The Supreme Court on Thursday set aside the Bombay High Court judgement which held skin-to-skin contact was necessary for invoking charges under the POCSO Act.
A bench headed by Justice U.U. Lalit said the purpose of the law cannot allow the offender to sneak out the meshes of the law.
The top court said the act of touching any sexual part of a child with sexual intent cannot be taken away from the purview of section 7 of the POCSO Act.
The top court observed that giving a narrow meaning of the physical contact to confine it to skin-to-skin contact, would defeat the purpose of the POCSO Act and this is unacceptable
The bench said: "We have held that when the legislature has expressed clear intention, the courts cannot create ambiguity in the provision." It further added that it is right that courts cannot be overzealous in creating ambiguity.

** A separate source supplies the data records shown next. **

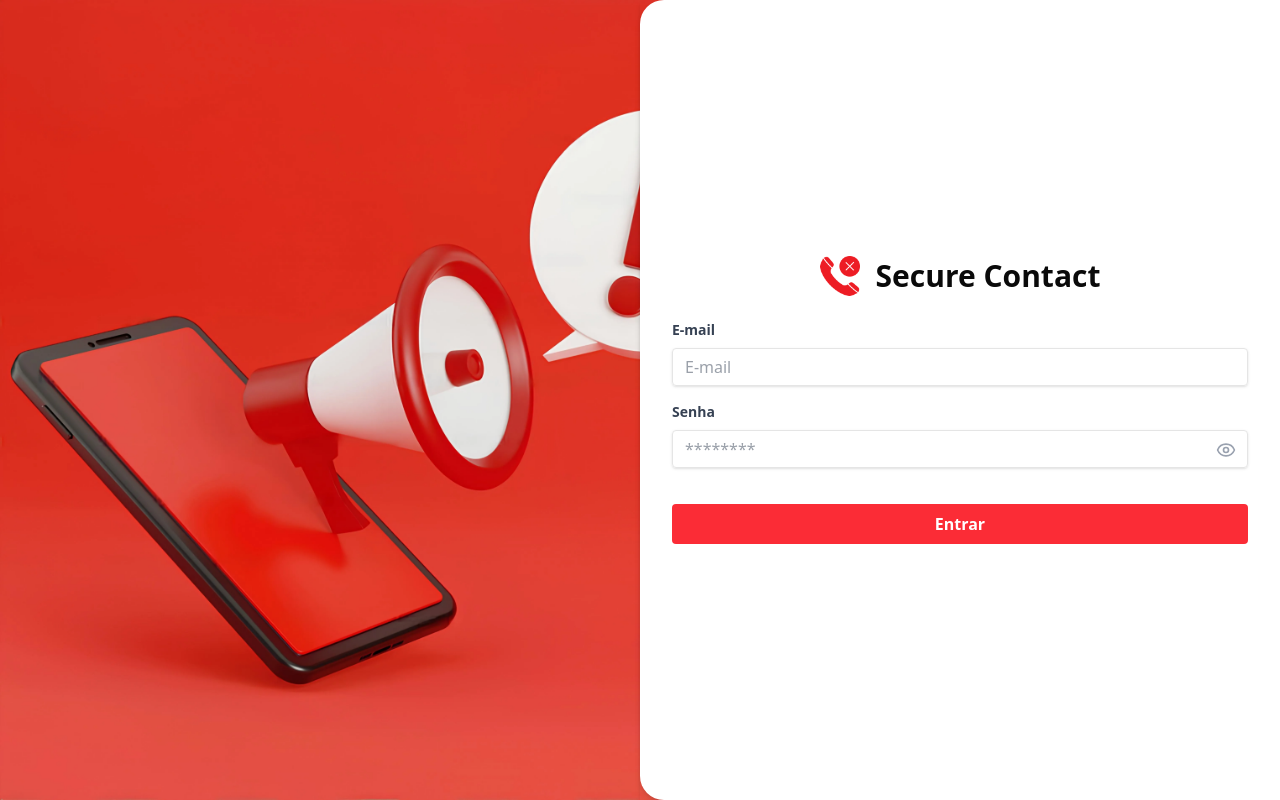
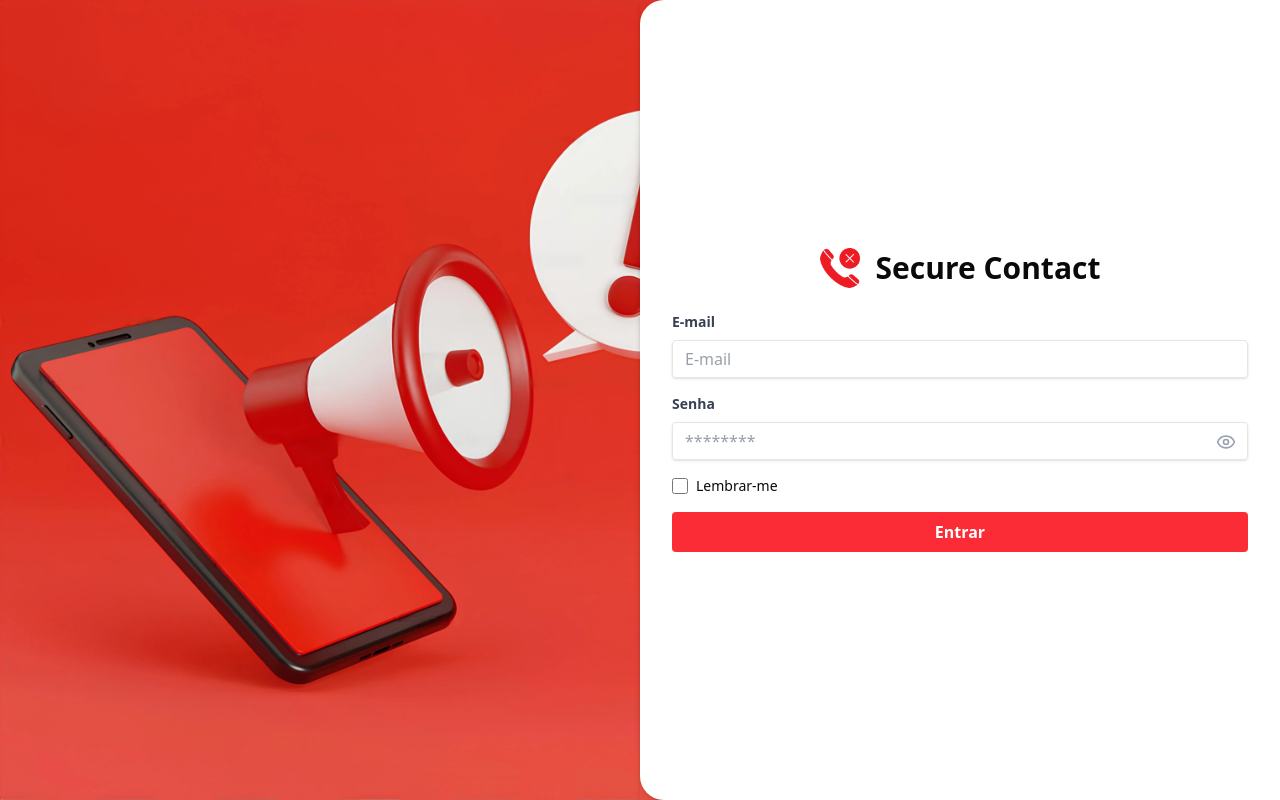
Before and after one commit to Maia-th/Secure-Contact, a Next.js app: page / in a window 1280 px wide. Built offline with nearby package versions, Linux system fonts and the light colour scheme.

Commit message:
add relember login

```diff
--- a/src/app/page.tsx
+++ b/src/app/page.tsx
@@ -6,6 +6,7 @@ import Image from "next/image";
 
 export default function Login() {
   const [showPassword, setShowPassword] = useState(false);
+  const [rememberMe, setRememberMe] = useState(false);
   const togglePasswordVisibility = () => {
     setShowPassword(!showPassword);
   };
@@ -45,7 +46,7 @@ export default function Login() {
               placeholder="E-mail"
             />
           </div>
-          <div className="mb-6">
+          <div className="mb-4">
             <label
               className="block text-gray-700 text-sm font-bold mb-2"
               htmlFor="password"
@@ -71,7 +72,20 @@ export default function Login() {
                 )}
               </button>
             </div>
+            <div className="flex items-center mt-1">
+                <input
+              id="remember-me"
+              checked={rememberMe}
+              onChange={(e) => setRememberMe(e.target.checked)}
+              type="checkbox"
+              className="h-4 w-4 text-orange-500 rounded"
+            />
+            <label htmlFor="remember-me" className="ml-2 block text-sm">
+              Lembrar-me
+            </label>
+              </div>
           </div>
+
           <div className="flex justify-end">
             <button
               className="bg-red-500 hover:bg-red-600 text-white font-bold py-2 px-4 rounded focus:outline-none focus:shadow-outline cursor-pointer w-full"
```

The top court directed the accused to undergo rigorous imprisonment for three years.
On September 30, the Supreme Court had reserved its judgment on appeals challenging the Bombay High Court verdict, acquitting a person under the Protection of Children from Sexual Offences (POCSO) Act, after he pressed a girl's breast over her dress, on the grounds that there was no skin-to-skin contact.
After hearing detailed arguments in the matter, a bench headed by Justice U.U. Lalit asked the counsel for various parties to file written submissions.
The bench, also comprising Justices S. Ravindra Bhat and Bela M. Trivedi had said: "Parties are at liberty to file their written submissions within three days. Order reserved". On January 27, the top court stayed the judgment after Attorney General K.K. Venugopal and the National Commission for Women (NCW) filed appeals against it.
The Maharashtra government adopted the arguments of the Attorney General, who termed the judgment as outrageous and urged the top court to set it aside.
Slamming this judgment, he had argued that a person wearing surgical gloves can feel the entire body of a woman and then he can get away without punishment.